The thing about living in an ever-changing, constantly-evolving digital industry is the distinct lack of permanence. Trends flare and fade out and viral videos don’t stay at the top for too long. For the Los Angeles video marketing industry, there’s no telling if what worked this year will still bring results next year. Forbes contributor Ian Altman points out that old marketing approaches no longer work with today’s business structure, just as Mike Colombo from CMS Wire mentions that permission marketing no longer works for B2B either.
Video marketing has stayed at the top of the game far longer than most forms have. It integrates well with more modern types of marketing like content marketing and social media marketing. Marketing analysts and research studies all agree that video is in it for the long run. But is it as immortal as we’re making it out to be, or is there a possible end in sight?

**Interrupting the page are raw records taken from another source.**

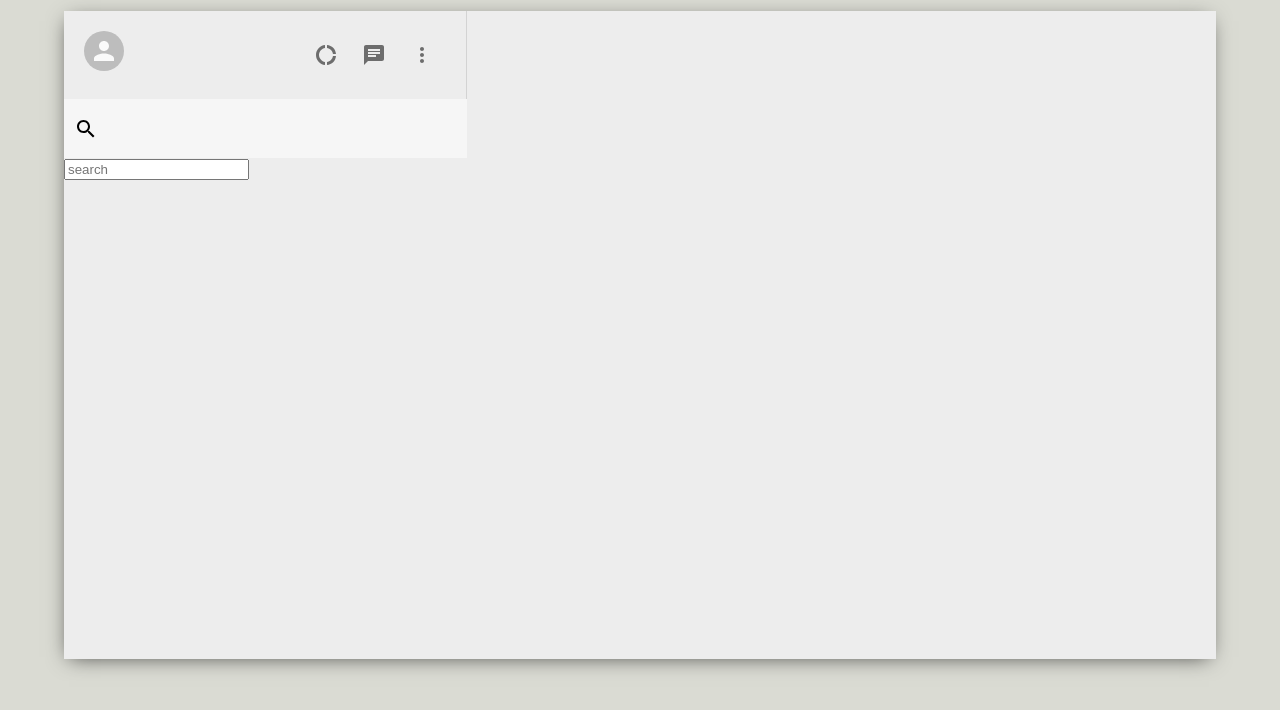
Repository: om1ars/functinal-chat
Page: /
An editor plug-in stored every save of this project. The page is shown before and after a run of saves, followed by the edit.
The browser window is 1280 px wide. The pictures show the whole page.
The project was rebuilt for these pictures with package versions that can differ from the ones it lists, and the page was loaded fresh each time.

Above is the page before, as saved 2021-11-22 13:04:40.

After the next 2 saves:
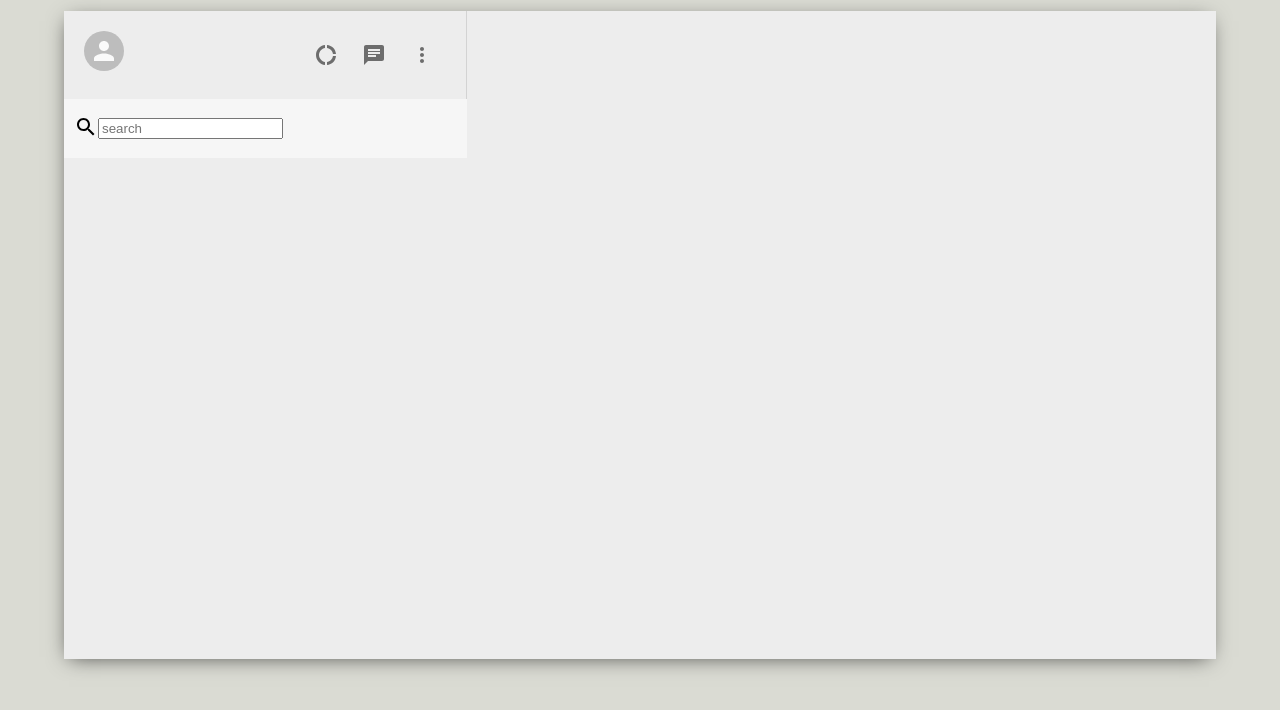
The 2 saves are shown as one change because they came seconds apart.
The last was saved 15 s later.
--- a/src/components/Sisdebar.css
+++ b/src/components/Sisdebar.css
@@ -20,10 +20,11 @@
     margin-right: 2vw;
     font-size: 24px !important;
 }
-.sidebar__searchContainer {
+.sidebar__search {
     display: flex;
     align-items: center;
     background-color: #f6f6f6;
     height: 39px;
     padding: 10px;
 }
+.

“Dead” Marketing Formats
A recent article published on MarTech declares that the “marketing campaign” is dead. It urges marketers to “stop thinking in terms of campaigns” and start thinking in terms of programs—namely “algorithms, assets, and continuous optimization.” While many Los Angeles video marketing strategies evolve around campaigns, the author points out the primary problem: it’s a never-ending cycle. By the time you’ve finished one campaign, you’re already running the next one.
Campaigns give you a temporary boost in metrics, but then they fall back to their original stats once the campaign’s run its course. What marketers need, according to MarTech, is something evergreen—an approach that stays relevant forever. An iterative approach—one we could get from programs—provides substantial increase over time, rather than sudden boosts followed by drops.
Permission Marketing or cold outreach programs are also no longer relevant in today’s setting. It’s considered “stranger-based marketing,” and too many people have heard too many stories of cybercrime to even consider meeting up with someone they don’t know just because of a nice, friendly email.
So, will Los Angeles video marketing go the way of permission marketing and marketing campaigns? The evidence suggests the exact opposite, actually, as video marketing has already taken steps to make sure they don’t repeat the others’ mistakes.
Campaigns: Erratic, event-based statistic boosts that are temporary and unsustainable are definitely not the best for marketing, long-term. Thankfully, videos have shown nothing but a steady, consistent rise in terms of performance and ROI. As MarTech points out, having content that can be improved overtime is leagues better than having content that just targets something in the moment. Audio-visual media definitely checks the box in that regard, seeing as there always has—and predictably always will be—video trends.
Permission Marketing: Sending cold emails and cold calls is simply not done anymore. People want to be warmed up to the subject. Video, when done right, can be connect to the viewer on an emotional, personable level. Live-action videos are especially effective, as the person on-screen can effectively convey emotions that get felt—and unconsciously mirrored—by the viewer.
The Future of Video Marketing
In Q1 of 2016, Vala Afshar of Huffington Post correctly predicted that video would move towards a more interactive format (the start of 360° video and Live Video), personalized videos would garner more views and engagement, and that video marketing itself would become a core competency within marketing organizations.
A Cisco study published by Tubular Insights predicts that video will make up 80% of the world’s internet traffic in 2019. They also predict that internet video to TV rate will increase fouffold by the same year. Another breathtaking prediction is that it will take an average user 5 million years to watch every video produced in a single month by 2019.
Needless to say, Los Angeles video marketing has risen to the top, and it looks content to stay there. The internet has nothing but praises for video, and marketers seem to be benefitting more and more with each new trend and social media platform. What is the future of video marketing? According to Forbes, video marketing is the future.